I’d also like to say a word about vulnerability. Often the spark that’s missing is a lack of connection. That connection the first step toward deep intimacy is born from shared vulnerability. This is why couples often get stuck at around date five or six.

Many singles are adept at small talk and have good social skills. So it’s pleasant enough to spend time together. But excitement only builds in a relationship as the superficial layers are peeled back to reveal the inner person. And that takes a boatload of courage. Because when we reveal our thoughts and feelings we’re trusting the other person to hold them sacred. And how can we trust? We’ve barely known this person for 30 hours. Where else would we ever do such a crazy thing?

Some people take the plunge. They either feel they can weather the fallout if it backfires or they’re just more trusting by nature. But people who have been hurt are often unwilling to take the risk and the relationship stagnates. It grows in quantity but plateaus in quality. The true work of vulnerability and connection never happens. And neither does the spark.

So when this difficult question comes up I ask the questioner: Are you willing to take the risk? Can you take the relationship to the next level and reveal some part of yourself that you wouldn’t normally share and see what happens? Some people have used some of the dating games that are available to take this next step in a safer more measured way. Others do it solo. But if you don’t risk something if you aren’t willing to be vulnerable the relationship will stay bland.

Once you do take a risk you can review those same questions and see if they still apply. Has any part of the spark been lit?

I’m not daas Torah and I’d always urge someone in this situation to seek the advice of a talmid chacham but if you were my daughter and had given it your all and still felt nothing I’d tell you to listen to your heart. It may be your neshamah speaking.



Originally featured in Family First Issue 573. Sara Eisemann LMSW ACSW is a licensed social worker and a columnist for inshidduchim.com.
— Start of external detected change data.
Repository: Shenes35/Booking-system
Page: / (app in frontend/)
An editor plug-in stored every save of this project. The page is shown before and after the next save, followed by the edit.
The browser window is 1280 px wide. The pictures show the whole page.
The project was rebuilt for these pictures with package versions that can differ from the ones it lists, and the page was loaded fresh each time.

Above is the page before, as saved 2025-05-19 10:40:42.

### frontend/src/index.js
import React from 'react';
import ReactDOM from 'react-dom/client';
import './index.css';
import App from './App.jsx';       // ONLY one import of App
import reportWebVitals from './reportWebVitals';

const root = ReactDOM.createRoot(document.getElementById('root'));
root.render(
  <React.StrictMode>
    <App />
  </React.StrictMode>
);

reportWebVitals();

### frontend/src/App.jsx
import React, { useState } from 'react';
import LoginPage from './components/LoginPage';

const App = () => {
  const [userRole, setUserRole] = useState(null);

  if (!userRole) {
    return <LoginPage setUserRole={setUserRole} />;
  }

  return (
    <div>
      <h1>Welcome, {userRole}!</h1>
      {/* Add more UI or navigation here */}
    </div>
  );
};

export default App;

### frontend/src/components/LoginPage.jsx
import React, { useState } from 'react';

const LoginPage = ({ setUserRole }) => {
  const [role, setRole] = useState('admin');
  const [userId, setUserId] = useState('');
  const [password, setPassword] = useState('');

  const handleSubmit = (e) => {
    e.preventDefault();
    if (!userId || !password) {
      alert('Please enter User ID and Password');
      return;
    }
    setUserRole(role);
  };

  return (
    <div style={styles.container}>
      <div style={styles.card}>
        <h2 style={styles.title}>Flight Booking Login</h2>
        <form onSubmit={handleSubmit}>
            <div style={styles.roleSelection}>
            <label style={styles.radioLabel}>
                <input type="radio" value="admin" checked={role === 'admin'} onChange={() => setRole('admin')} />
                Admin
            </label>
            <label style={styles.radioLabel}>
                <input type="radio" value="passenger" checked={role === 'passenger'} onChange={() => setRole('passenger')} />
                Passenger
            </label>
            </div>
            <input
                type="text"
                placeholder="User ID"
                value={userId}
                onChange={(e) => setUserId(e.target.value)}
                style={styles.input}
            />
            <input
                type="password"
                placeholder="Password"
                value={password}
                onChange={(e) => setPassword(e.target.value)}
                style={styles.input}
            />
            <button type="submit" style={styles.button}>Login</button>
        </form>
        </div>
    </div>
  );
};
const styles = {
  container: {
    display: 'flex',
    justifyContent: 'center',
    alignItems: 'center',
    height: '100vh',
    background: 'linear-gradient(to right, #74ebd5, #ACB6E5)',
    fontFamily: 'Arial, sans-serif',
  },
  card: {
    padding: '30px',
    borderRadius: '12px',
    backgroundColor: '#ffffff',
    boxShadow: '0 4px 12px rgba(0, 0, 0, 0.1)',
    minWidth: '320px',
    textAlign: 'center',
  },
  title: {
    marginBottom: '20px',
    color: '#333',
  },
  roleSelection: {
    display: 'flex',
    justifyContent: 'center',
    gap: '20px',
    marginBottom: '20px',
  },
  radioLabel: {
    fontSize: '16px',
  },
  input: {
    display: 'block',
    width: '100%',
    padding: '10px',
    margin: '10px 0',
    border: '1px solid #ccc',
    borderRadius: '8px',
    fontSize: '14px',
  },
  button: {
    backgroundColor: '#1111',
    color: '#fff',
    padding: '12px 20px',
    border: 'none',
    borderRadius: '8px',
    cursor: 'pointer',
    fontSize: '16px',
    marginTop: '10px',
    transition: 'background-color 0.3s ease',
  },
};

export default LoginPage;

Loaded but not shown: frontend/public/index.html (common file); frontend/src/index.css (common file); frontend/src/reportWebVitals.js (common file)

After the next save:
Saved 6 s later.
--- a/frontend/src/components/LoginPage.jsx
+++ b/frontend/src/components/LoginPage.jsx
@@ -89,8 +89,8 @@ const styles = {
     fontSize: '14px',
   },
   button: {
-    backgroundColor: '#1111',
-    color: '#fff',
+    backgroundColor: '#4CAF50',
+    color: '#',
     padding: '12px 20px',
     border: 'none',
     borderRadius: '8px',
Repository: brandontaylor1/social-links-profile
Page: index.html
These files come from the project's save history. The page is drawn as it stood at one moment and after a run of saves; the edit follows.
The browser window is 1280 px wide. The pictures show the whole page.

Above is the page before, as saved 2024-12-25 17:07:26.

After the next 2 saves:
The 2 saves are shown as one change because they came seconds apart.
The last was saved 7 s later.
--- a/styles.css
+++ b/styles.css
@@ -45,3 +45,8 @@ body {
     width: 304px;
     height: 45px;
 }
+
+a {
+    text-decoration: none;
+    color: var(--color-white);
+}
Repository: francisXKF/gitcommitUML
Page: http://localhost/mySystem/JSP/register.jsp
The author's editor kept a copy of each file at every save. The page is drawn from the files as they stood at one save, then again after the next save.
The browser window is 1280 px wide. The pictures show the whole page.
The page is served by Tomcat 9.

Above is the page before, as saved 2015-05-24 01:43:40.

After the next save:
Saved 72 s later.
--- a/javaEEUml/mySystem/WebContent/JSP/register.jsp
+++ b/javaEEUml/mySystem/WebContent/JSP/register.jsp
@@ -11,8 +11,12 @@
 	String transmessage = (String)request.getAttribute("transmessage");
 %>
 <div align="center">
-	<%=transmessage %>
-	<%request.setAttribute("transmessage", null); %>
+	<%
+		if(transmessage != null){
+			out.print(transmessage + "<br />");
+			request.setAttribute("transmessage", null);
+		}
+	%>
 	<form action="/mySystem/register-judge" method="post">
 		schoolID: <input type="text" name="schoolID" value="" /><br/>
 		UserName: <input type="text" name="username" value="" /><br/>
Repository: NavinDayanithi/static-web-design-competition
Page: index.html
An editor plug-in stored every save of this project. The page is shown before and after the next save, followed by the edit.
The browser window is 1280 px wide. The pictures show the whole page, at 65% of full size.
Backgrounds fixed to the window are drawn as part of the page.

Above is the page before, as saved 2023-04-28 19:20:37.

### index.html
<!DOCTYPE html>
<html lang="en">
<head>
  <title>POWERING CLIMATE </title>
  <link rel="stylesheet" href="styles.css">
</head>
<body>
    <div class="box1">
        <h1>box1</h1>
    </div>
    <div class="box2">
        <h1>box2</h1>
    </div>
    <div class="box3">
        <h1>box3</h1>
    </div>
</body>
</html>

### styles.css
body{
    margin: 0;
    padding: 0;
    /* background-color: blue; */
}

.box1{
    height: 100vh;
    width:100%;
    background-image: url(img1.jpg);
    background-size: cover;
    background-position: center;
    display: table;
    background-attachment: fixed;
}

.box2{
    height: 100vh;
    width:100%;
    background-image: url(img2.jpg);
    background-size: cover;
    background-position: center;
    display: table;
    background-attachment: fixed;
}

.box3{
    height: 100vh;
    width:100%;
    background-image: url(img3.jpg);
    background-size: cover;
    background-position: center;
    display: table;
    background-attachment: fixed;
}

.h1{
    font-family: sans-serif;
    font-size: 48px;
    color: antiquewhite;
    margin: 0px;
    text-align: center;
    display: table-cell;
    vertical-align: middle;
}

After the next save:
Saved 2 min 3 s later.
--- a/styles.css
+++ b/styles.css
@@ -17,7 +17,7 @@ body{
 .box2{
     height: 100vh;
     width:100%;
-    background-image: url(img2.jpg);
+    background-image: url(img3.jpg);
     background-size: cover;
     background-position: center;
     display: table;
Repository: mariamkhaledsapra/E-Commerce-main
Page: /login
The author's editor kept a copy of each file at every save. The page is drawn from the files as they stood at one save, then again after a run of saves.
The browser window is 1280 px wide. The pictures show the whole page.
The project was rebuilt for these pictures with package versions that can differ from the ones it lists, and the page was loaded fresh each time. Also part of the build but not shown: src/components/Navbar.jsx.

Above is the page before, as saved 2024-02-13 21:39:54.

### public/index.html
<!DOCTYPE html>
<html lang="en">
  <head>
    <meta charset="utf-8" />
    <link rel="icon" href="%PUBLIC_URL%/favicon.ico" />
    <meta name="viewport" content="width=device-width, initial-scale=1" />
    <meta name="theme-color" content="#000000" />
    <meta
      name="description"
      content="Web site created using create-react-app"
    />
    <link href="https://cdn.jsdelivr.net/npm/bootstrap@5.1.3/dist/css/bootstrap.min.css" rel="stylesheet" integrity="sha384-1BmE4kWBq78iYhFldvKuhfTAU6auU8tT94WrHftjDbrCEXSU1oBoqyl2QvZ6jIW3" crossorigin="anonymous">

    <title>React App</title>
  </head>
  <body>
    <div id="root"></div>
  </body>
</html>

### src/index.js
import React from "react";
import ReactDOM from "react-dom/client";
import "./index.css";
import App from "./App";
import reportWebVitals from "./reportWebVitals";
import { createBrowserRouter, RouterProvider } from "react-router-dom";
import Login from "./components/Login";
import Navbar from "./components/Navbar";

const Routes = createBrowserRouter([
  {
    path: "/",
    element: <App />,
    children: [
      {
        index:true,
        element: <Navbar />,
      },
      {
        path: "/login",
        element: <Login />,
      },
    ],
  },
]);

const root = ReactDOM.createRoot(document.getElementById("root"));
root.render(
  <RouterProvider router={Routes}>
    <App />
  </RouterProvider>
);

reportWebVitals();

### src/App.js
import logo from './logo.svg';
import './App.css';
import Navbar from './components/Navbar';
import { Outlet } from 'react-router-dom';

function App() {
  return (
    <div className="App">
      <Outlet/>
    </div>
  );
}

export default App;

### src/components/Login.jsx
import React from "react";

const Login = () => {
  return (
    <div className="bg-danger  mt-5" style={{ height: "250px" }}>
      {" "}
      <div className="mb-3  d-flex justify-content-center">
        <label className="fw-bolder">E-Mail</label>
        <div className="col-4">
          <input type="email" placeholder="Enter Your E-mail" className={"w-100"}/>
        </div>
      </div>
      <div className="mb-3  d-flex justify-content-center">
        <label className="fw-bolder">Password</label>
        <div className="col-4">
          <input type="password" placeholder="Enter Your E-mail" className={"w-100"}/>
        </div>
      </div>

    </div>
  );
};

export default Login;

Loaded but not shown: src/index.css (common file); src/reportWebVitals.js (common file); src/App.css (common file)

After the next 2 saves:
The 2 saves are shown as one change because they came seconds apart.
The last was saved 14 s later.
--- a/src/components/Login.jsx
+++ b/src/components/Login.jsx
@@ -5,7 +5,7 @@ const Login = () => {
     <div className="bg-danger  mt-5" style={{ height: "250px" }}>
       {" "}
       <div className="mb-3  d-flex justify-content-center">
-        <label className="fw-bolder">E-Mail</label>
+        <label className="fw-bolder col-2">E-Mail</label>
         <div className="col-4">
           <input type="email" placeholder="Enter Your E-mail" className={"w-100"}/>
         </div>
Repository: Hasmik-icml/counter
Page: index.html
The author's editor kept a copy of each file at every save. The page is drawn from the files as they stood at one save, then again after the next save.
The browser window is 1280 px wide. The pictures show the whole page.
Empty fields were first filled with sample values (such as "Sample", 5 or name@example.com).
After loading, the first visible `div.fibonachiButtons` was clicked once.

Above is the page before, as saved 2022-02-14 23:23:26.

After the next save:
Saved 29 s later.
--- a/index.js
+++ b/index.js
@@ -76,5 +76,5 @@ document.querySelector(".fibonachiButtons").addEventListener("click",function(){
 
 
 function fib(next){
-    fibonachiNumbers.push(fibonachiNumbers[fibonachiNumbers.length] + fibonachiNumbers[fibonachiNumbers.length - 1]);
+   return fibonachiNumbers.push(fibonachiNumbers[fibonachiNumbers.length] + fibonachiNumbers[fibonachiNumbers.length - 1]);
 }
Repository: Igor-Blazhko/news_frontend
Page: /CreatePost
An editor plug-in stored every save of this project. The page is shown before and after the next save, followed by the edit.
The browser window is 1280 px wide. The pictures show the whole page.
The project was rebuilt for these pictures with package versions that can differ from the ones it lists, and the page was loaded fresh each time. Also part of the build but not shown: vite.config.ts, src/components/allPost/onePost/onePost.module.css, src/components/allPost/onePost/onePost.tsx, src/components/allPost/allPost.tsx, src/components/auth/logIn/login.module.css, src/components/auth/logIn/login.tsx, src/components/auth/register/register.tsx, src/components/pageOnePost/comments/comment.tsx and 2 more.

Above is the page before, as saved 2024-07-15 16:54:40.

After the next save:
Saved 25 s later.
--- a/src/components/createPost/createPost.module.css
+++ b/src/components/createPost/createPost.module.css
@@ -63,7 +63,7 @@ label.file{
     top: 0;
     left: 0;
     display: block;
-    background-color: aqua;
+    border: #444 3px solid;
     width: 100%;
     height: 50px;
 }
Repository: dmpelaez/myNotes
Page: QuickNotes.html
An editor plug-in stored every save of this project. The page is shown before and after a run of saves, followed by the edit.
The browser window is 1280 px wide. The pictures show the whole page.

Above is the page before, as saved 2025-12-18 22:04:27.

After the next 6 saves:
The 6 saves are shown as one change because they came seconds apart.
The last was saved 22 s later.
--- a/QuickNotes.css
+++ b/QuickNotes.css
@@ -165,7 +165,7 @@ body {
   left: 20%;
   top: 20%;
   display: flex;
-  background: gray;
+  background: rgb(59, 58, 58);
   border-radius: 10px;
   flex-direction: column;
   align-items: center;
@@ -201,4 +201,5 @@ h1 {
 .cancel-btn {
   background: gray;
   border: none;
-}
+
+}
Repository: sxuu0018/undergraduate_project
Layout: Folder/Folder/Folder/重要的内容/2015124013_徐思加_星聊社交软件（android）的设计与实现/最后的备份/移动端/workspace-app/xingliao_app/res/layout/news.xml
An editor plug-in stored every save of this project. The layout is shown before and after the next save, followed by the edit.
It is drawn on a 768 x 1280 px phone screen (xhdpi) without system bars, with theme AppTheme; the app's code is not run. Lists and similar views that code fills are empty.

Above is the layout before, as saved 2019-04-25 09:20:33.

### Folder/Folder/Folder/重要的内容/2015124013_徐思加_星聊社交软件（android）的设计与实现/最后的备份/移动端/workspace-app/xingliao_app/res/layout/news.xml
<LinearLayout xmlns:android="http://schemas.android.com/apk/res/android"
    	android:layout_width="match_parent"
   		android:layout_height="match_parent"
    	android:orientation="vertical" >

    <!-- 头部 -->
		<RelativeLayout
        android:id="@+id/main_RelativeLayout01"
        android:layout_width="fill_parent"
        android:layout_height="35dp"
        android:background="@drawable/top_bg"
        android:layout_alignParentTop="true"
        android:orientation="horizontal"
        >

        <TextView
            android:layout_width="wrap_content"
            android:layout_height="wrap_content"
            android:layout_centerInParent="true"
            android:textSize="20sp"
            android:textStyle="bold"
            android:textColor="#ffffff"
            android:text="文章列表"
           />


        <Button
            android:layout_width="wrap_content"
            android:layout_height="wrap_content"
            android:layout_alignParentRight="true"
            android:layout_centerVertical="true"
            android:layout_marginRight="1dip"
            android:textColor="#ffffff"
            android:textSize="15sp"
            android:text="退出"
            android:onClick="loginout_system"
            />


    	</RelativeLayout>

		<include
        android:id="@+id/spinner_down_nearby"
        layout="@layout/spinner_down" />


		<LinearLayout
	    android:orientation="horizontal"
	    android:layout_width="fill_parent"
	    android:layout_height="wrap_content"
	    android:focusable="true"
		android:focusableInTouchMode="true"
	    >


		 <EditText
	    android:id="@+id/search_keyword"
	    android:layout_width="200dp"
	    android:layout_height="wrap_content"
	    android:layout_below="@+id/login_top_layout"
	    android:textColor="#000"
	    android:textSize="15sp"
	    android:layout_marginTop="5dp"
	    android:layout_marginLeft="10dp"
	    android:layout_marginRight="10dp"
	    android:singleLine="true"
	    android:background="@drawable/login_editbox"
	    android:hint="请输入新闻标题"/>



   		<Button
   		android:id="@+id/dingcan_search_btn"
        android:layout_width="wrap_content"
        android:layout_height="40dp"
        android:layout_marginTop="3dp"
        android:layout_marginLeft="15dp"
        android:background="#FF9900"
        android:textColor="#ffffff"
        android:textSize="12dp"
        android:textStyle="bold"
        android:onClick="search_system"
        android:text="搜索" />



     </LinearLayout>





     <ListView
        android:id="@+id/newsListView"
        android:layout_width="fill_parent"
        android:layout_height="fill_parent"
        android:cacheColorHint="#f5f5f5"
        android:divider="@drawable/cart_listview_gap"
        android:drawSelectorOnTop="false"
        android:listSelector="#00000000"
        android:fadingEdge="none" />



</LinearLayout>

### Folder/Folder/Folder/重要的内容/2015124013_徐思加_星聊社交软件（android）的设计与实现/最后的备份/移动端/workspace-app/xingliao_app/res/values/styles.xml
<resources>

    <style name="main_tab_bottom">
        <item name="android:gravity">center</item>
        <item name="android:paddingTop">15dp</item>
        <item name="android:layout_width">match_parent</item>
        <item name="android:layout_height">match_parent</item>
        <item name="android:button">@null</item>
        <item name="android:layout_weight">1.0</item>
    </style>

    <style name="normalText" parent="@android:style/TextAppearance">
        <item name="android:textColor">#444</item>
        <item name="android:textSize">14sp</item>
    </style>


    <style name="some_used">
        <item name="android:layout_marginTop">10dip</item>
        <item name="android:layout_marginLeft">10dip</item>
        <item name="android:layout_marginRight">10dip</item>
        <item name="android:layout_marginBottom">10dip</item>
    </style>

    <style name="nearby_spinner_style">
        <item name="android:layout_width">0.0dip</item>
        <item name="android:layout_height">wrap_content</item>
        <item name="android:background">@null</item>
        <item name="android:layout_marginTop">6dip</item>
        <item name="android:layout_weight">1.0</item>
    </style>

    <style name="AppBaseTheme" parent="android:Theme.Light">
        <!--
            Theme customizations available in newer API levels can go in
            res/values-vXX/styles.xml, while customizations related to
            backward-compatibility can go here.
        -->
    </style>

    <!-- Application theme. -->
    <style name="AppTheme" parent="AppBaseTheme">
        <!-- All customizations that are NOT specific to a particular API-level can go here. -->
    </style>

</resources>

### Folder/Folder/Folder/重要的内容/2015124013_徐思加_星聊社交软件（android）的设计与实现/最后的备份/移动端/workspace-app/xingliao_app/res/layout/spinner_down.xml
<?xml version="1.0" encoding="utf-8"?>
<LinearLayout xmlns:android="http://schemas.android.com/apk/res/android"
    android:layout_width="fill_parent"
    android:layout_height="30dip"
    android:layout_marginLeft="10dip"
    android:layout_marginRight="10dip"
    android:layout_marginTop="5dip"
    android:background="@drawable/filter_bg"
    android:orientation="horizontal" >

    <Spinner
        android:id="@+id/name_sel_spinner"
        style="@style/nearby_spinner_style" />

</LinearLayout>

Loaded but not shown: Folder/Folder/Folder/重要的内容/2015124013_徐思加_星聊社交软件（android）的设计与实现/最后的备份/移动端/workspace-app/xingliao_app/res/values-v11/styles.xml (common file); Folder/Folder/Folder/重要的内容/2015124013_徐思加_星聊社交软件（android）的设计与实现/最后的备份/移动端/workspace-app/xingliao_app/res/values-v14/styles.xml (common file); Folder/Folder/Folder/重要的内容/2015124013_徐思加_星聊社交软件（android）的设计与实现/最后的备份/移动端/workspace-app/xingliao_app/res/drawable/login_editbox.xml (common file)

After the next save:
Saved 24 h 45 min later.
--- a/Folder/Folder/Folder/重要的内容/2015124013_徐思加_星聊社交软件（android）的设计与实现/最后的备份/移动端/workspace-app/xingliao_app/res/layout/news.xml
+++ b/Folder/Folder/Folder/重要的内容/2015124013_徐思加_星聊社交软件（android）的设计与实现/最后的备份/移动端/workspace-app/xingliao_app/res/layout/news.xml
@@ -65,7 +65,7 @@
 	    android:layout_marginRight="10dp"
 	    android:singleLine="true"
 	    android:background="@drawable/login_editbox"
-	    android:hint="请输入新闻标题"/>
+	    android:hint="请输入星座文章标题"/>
She also lectures on topics related to relationships personal development and growth. She welcomes questions comments feedback and interaction at inshidduchim@mishpacha.com.